A touring exhibition of contemporary art which compares some of the experiences and responses of Highlanders who were driven from their homes in the Clearances and Native Americans who were also forced from their lands has been launched by Highland Council Arts.
River Deep Mountain High has already been seen at the St Fergus Gallery in Wick and the Swanson Gallery in Thurso, where people reacted enthusiastically to this mixed media show.
The exhibition features film, archive and contemporary photography, prints and music as well as a catalogue that includes essays and a short story examining the history and experience of displaced "tribal people" in the Highlands and America.
Among the 18 artists represented in the show are Susan Point from Coast Salish in British Columbia, whose ancestors were among the first Native Americans to be affected by European settlers. Gerry Gleason from Belfast sees parallels between the people of Northern Ireland and the beleaguered Plains Indians who engaged in "ghost dances" to bring their dead back to life. Will McLean, one of Scotland's outstanding contemporary artists, has recently been involved in a project to construct a series of cairns commemorating the history of land struggles on the Western Isles.

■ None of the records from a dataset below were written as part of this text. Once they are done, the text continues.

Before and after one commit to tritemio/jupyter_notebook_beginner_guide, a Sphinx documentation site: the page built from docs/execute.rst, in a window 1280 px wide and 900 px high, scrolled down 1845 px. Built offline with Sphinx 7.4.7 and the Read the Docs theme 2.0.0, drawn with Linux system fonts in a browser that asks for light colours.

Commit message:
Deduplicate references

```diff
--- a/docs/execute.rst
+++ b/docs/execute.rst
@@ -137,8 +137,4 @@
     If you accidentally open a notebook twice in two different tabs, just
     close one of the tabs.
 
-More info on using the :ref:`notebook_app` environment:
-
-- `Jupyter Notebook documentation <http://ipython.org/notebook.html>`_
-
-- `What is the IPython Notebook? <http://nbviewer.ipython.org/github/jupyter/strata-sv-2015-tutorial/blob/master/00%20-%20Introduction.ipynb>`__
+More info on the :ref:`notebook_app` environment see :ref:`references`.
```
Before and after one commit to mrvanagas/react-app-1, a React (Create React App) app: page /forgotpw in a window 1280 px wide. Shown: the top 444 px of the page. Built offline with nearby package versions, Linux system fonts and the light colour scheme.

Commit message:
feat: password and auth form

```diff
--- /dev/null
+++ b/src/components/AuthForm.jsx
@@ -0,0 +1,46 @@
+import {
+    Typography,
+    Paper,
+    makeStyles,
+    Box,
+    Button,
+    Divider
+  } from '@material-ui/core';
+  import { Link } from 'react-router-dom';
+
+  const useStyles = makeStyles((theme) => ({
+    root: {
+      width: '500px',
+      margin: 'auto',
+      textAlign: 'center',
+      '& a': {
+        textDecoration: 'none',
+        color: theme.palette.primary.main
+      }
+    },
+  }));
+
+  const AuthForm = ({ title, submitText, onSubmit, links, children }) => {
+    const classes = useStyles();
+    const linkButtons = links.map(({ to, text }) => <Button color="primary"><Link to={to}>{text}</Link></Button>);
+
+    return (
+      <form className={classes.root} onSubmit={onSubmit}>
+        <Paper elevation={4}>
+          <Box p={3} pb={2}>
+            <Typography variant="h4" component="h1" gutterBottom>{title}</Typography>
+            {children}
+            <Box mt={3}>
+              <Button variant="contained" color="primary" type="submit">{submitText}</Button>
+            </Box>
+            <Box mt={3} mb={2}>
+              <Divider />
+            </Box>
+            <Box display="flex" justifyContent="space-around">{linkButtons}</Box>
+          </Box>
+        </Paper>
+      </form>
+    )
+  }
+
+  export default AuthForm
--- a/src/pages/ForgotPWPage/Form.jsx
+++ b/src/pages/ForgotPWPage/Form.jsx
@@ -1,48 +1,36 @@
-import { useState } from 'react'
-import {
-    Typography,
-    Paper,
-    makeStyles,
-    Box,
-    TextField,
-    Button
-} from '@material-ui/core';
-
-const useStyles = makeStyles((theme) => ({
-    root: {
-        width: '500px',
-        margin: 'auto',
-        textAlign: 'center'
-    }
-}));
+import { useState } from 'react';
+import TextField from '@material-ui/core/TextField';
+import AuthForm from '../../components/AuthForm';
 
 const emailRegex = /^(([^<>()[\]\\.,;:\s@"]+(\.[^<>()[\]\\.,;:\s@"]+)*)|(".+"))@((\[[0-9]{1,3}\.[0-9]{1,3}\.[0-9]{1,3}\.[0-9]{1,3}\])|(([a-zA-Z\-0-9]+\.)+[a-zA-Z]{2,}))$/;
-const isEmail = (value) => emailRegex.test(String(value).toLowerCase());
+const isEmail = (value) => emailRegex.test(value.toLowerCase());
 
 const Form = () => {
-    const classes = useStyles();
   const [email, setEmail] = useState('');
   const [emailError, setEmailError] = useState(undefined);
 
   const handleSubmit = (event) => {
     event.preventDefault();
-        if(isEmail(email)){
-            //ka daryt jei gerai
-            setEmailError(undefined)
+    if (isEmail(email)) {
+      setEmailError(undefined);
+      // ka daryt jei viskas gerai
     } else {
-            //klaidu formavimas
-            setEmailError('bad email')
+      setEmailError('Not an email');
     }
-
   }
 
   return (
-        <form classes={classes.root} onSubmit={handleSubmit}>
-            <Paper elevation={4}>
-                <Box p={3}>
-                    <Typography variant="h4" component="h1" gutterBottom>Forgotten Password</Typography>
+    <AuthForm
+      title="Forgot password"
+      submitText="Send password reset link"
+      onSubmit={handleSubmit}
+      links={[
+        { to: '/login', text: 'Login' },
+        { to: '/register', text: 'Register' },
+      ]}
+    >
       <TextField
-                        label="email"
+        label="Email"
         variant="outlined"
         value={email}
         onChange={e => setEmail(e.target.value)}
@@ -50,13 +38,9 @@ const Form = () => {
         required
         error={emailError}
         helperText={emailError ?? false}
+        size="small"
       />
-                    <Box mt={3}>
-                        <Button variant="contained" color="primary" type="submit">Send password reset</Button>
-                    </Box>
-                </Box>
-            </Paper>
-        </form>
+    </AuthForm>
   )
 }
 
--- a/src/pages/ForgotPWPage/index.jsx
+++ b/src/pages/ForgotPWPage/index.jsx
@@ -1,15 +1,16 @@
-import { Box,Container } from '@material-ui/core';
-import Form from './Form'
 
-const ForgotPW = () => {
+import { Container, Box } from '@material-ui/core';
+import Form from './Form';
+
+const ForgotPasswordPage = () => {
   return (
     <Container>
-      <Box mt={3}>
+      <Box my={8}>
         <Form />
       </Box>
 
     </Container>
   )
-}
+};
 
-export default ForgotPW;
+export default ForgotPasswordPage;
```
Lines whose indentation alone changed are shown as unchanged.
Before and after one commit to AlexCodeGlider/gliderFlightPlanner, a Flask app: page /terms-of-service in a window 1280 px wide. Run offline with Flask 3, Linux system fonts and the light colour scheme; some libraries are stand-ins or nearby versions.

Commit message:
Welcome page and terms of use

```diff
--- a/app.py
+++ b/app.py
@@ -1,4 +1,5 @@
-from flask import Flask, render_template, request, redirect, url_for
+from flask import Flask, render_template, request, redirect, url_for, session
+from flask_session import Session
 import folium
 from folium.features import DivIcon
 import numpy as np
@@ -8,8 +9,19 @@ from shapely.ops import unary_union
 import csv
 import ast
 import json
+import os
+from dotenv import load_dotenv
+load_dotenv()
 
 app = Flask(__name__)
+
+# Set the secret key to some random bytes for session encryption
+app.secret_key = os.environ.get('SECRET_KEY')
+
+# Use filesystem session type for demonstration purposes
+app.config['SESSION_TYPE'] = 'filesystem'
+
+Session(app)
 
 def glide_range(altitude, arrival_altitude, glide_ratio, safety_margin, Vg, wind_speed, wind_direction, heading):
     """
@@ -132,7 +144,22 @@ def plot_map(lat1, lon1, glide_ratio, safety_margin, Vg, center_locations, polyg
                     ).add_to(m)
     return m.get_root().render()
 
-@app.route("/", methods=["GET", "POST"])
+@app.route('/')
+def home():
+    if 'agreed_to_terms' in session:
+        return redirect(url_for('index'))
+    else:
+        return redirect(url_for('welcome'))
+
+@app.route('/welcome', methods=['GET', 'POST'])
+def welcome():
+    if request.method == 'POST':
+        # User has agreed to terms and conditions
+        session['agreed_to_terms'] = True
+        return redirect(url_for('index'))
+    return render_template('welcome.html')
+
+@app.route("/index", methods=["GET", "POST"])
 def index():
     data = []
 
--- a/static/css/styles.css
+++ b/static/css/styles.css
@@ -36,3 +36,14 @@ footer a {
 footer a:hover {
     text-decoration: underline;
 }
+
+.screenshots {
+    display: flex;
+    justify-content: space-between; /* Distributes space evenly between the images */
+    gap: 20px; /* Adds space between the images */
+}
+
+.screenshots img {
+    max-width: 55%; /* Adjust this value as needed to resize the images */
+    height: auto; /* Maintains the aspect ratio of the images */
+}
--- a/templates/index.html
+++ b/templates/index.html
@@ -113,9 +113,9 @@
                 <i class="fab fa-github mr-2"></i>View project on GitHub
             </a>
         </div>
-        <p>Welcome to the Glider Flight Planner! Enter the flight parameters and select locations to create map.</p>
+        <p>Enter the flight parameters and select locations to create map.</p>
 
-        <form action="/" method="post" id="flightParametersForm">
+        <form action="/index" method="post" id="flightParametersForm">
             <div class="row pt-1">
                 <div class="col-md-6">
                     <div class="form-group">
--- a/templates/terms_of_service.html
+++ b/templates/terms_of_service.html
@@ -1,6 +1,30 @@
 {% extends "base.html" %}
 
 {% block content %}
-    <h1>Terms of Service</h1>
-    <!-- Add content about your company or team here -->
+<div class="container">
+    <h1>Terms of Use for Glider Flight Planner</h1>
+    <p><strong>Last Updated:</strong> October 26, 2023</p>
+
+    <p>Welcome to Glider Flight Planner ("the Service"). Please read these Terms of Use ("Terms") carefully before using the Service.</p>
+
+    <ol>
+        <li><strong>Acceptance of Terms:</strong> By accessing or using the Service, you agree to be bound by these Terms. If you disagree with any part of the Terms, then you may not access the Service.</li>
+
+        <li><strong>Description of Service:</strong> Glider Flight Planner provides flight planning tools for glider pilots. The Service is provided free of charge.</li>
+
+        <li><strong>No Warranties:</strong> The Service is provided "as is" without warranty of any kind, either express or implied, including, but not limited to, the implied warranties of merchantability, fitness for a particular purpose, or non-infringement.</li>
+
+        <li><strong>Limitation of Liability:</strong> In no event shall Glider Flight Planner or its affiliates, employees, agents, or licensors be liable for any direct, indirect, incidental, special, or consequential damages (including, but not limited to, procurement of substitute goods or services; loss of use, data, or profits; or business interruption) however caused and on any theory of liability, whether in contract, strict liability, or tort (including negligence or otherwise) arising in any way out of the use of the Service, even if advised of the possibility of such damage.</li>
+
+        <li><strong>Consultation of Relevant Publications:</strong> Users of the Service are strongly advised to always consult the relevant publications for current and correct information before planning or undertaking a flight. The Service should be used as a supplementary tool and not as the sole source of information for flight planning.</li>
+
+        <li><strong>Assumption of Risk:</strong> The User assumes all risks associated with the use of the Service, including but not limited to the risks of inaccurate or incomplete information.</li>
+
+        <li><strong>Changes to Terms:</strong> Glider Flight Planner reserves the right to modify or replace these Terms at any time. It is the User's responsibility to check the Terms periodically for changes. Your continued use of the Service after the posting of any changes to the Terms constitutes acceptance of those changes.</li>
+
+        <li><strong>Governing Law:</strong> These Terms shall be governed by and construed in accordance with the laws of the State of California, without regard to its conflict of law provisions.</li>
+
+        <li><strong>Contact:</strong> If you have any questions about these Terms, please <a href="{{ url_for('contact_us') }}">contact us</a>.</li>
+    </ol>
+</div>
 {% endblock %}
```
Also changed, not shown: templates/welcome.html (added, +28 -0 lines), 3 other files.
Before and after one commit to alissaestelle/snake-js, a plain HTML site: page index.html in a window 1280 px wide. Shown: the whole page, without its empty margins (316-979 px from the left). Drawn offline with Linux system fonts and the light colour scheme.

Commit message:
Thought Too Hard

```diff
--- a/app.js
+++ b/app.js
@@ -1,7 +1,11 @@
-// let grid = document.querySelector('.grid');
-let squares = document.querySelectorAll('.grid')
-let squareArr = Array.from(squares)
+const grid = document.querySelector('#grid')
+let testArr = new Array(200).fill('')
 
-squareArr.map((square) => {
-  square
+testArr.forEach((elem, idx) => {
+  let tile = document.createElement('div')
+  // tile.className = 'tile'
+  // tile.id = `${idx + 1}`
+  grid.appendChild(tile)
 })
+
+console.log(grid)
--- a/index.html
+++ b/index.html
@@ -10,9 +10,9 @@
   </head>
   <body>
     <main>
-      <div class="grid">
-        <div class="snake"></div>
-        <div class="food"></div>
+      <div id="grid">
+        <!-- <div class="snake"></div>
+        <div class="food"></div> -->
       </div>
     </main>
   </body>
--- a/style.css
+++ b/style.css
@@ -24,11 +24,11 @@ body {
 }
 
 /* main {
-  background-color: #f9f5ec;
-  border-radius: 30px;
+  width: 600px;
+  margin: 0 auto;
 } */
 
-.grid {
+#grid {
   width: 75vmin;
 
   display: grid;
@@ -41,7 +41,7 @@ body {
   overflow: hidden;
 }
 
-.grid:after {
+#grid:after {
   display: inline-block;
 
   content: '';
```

Emmi Whitehorse and Linda Lomahaftewa draw on their Navajo and Hopi backgrounds while Eoghann MacColl and Craig MacKay are similarly inspired by life in Inverness and Sutherland.
A short documentary film, also entitled River Deep Mountain High, gives a brief history of the Lubicon Cree tribe from Alberta, who maintained a traditional lifestyle until the Canadian government discovered oil and gas on their land in 1979.
Another film features the people of Skerray, described by Elliot Rudie in the catalogue as "frontier country" and "frontier people".
He writes: "In Scottish terms, the Skerray community is the farthest and darkest corner of that great reservation of the Caledonian psyche called 'The Highlands', an area of half-remembered myths and longings."
It is also the area where "displaced people were relocated during the height of the disastrous economic and ethnic 'improvements' known as the 'Sutherland Clearances' in the second and third decades of the 19th century."
However, in another essay, appropriately entitled "Making Whole the Broken Hoop", Skye-based historian James Hunter points out that many of Scotland's displaced Highlanders went off to America where they, in turn, ran native inhabitants off the land so they could recreate the Gaelic-speaking communities they had been forced to leave behind.
But a further twist to the story shows that some of the tribes who attempted to halt the takeover of their lands were led by chiefs such as Cuthbert Grant and Alexander McGillivary whose mothers had been Native Americans, their fathers Scottish fur traders.
Iona Gallery, Highland Folk Museum, Kingussie until July 19. Inverness Museum and Art Gallery, July 26-August 23